Combining Two Households
Moving in with your loved one means fitting two sets of belongings in one place. This can be a difficult task, but if you both are willing to take steps to declutter your belongings, this process could become much more manageable. It is likely the case that both of you will need to take an honest look at your belongings and decide what to keep, sell, donate, or throw away. Willingness to do this, while understanding your significant other will do the same, can help both of you keep what you want without arguing over the things you don't necessarily need.
If you are finding that you have too much stuff that you are not willing to part with, you can always get a personal storage unit to store sentimental items that don't need to be in the house, but you want to keep for future use.
3. Arranging Your Bank Accounts
Financial talks may come up during the moving in process, but an in-depth discussion about organizing your bank accounts should be conducted before getting married. Ensuring that you both are on the same page financially will make many decisions going forward feel more comfortable, and will help minimize financial tension between you two.
Talking About Finance
Financial transparency should be at the forefront of your financial discussions with your significant other. Especially before moving in with each other, it is a great courtesy to let your significant other understand what they are getting into financially with marrying you. Let your fiancé know of any debt, and short and long-term financial goals so that you can both get on board with achieving these objectives together.
Joint and Separate Bank Accounts
It is also a wise idea to speak with your loved one about whether or not you will merge your bank accounts, or keep them separate — or, have a joint account together as well as different accounts. Your financial discussions may help make these decisions for you.
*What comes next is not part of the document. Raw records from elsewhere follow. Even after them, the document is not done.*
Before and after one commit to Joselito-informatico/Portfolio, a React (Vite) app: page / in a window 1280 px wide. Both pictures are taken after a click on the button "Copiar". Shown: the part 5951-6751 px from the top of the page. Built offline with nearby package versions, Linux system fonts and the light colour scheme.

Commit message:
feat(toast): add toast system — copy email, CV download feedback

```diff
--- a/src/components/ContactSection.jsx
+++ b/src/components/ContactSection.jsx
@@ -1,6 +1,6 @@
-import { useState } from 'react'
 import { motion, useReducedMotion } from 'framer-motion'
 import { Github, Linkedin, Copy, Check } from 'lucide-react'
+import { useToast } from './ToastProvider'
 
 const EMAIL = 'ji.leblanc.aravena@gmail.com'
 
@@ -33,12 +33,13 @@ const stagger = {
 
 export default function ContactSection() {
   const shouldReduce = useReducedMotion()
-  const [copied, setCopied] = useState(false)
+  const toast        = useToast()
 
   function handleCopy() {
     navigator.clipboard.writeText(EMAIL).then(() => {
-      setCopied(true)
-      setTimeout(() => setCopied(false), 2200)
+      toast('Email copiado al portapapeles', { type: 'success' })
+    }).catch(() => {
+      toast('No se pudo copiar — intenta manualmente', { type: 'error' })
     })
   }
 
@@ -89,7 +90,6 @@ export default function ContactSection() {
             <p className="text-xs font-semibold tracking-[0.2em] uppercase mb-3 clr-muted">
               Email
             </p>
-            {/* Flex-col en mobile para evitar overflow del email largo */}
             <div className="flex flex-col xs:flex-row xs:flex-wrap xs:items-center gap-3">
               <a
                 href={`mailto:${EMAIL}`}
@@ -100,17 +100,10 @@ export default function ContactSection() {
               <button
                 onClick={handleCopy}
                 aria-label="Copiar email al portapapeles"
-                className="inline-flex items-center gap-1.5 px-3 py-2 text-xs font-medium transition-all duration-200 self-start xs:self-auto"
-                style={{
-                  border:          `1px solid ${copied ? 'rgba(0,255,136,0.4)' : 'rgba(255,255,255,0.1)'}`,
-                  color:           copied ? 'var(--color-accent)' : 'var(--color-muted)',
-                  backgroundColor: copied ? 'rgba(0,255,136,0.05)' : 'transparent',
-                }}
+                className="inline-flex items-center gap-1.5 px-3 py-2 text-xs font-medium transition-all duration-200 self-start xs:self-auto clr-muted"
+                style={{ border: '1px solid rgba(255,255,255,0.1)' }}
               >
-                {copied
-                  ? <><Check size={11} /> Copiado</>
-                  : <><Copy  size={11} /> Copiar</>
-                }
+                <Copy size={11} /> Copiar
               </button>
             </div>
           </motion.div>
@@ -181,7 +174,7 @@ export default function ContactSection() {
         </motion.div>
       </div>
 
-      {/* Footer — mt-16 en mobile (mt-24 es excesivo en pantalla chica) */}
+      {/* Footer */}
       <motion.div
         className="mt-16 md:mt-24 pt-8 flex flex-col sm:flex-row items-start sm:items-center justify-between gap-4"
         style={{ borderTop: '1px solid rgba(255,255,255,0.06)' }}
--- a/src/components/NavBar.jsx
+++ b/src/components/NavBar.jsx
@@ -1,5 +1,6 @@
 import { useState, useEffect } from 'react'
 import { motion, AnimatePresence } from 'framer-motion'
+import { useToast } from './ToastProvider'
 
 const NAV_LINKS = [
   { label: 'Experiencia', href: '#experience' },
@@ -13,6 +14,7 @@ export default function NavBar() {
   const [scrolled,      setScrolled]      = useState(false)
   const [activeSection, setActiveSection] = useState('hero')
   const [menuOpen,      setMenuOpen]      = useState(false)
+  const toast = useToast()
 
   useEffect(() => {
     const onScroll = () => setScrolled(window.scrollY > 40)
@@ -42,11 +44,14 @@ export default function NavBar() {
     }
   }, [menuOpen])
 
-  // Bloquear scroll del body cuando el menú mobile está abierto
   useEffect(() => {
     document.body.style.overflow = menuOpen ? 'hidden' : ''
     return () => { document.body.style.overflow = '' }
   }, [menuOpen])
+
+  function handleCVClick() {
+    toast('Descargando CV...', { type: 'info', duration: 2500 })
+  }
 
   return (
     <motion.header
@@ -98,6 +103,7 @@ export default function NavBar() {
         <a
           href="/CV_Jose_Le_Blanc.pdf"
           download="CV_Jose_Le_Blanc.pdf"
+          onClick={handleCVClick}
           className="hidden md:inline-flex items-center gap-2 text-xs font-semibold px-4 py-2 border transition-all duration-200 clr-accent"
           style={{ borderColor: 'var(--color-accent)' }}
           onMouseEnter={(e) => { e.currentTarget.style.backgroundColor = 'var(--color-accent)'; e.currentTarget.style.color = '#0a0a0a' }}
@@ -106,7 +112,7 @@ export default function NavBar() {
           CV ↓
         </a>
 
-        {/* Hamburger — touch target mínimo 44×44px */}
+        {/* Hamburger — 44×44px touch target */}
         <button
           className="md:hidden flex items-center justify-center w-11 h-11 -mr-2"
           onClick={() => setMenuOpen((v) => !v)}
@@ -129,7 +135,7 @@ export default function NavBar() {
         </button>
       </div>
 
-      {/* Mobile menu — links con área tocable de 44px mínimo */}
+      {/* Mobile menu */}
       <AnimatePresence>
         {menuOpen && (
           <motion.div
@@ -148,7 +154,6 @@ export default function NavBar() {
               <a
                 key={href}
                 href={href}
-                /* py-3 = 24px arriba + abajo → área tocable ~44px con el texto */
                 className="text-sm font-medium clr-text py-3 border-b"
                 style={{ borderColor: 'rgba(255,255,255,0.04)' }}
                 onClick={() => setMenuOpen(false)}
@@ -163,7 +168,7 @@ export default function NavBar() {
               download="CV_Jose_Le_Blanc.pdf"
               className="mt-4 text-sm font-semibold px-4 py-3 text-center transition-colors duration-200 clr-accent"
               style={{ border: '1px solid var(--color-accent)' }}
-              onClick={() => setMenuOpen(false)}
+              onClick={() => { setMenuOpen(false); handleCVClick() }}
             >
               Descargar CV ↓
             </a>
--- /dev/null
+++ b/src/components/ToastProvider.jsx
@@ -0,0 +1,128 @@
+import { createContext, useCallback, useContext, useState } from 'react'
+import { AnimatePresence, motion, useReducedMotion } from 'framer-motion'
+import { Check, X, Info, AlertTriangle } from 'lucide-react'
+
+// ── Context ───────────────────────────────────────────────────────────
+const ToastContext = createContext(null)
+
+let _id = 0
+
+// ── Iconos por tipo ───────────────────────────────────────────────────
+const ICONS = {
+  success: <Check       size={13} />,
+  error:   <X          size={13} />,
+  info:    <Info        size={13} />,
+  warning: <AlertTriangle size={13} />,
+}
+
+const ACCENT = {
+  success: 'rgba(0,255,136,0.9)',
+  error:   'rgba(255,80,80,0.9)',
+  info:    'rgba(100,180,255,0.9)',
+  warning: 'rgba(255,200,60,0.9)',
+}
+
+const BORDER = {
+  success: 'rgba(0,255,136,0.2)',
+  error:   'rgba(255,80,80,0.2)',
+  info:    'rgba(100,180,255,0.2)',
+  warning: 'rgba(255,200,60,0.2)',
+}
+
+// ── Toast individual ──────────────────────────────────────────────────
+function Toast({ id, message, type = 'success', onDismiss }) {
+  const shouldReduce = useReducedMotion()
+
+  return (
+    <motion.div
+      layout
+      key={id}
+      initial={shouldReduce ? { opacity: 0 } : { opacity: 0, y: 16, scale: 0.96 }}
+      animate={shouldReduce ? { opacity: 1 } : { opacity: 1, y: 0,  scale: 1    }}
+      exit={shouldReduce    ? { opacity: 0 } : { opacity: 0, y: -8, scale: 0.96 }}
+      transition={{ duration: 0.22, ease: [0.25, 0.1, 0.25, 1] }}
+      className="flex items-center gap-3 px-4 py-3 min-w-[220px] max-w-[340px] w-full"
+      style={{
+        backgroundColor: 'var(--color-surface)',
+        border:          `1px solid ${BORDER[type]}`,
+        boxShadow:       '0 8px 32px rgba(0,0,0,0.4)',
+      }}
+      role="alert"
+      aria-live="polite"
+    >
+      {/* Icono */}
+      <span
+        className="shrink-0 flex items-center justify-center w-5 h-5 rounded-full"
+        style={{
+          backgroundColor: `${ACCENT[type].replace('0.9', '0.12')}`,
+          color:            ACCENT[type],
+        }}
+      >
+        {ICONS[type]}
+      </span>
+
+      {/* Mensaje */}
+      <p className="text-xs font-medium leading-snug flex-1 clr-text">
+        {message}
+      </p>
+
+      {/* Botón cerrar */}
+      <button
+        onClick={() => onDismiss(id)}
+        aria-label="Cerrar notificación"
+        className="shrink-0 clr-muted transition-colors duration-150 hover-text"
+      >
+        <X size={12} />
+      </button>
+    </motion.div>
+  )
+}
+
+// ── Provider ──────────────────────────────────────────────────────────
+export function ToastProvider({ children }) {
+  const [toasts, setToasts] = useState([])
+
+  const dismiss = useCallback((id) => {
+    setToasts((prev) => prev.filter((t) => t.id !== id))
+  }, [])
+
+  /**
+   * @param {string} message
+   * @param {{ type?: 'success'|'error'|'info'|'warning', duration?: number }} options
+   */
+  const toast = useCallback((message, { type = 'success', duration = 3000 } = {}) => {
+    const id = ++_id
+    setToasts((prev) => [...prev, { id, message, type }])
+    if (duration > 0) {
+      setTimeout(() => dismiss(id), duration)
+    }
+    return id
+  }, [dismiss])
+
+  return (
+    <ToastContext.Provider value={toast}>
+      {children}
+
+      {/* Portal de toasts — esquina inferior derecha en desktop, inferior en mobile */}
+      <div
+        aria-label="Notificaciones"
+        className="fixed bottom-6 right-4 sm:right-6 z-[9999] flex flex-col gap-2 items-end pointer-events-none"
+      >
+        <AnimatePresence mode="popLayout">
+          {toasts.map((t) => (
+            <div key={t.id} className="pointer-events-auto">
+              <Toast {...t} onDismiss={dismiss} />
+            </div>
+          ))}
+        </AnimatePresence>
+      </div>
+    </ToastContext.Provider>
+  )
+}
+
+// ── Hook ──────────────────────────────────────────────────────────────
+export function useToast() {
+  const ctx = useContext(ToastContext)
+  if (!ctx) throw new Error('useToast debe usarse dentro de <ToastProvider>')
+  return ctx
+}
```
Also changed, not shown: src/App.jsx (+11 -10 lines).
If you choose to merge your bank accounts, you may alleviate some legal affairs, and you will have two sets of eyes keeping track of your finances. Although this may seem great, joining your bank accounts also will result in a loss of independence. Additionally, one person may be taking on the other person's debts and merging two vastly uneven accounts may not be financially sound. In a worst-case scenario, one may be in danger of taking on that debt in the event of a pre-marital breakup, death, or divorce.
You may want to take the approach of having both a joint and separate bank accounts to avoid some of these complicated drawbacks.
4. Taxes in the First Year of Marriage
Marriage can come with tax benefits and bonuses. For instance, if you file jointly, the spouse making a lower (or no) salary can pull the one making higher income into a lower tax bracket — reducing overall taxes, and possibly even receiving a bonus since you are using the money for the both of you, not just one person. Depending on the time of year you get married, you may not have to file taxes right away, but filing jointly should undoubtedly be considered after getting married.
The Social Security Administration
The Social Security Administration (SSA) will inform the IRS automatically of your name change. To change your name, or if you are both choosing a new name, you will need to fill out a name change application through the Social Security Administration.
File Your Taxes Properly
The IRS will reject your tax return if your name change has not been completed correctly, and with enough time for the SSA to process and send it to the IRS. Additionally, you will need to make sure everything is filed correctly — if you have moved in together, report your change of address and any change in health insurance information. You will also need to adjust the tax withholding from your paychecks and check for them on your W-4 after marriage. Once this all is filed correctly, you should receive your return (and tax breaks) with no problem.
It is very easy to become starry-eyed when you and your loved one decide to get married. However, it is essential to remain practical and think about the pragmatic elements that go into a marriage as well. Doing so can help result in a great, loving, and lasting marriage.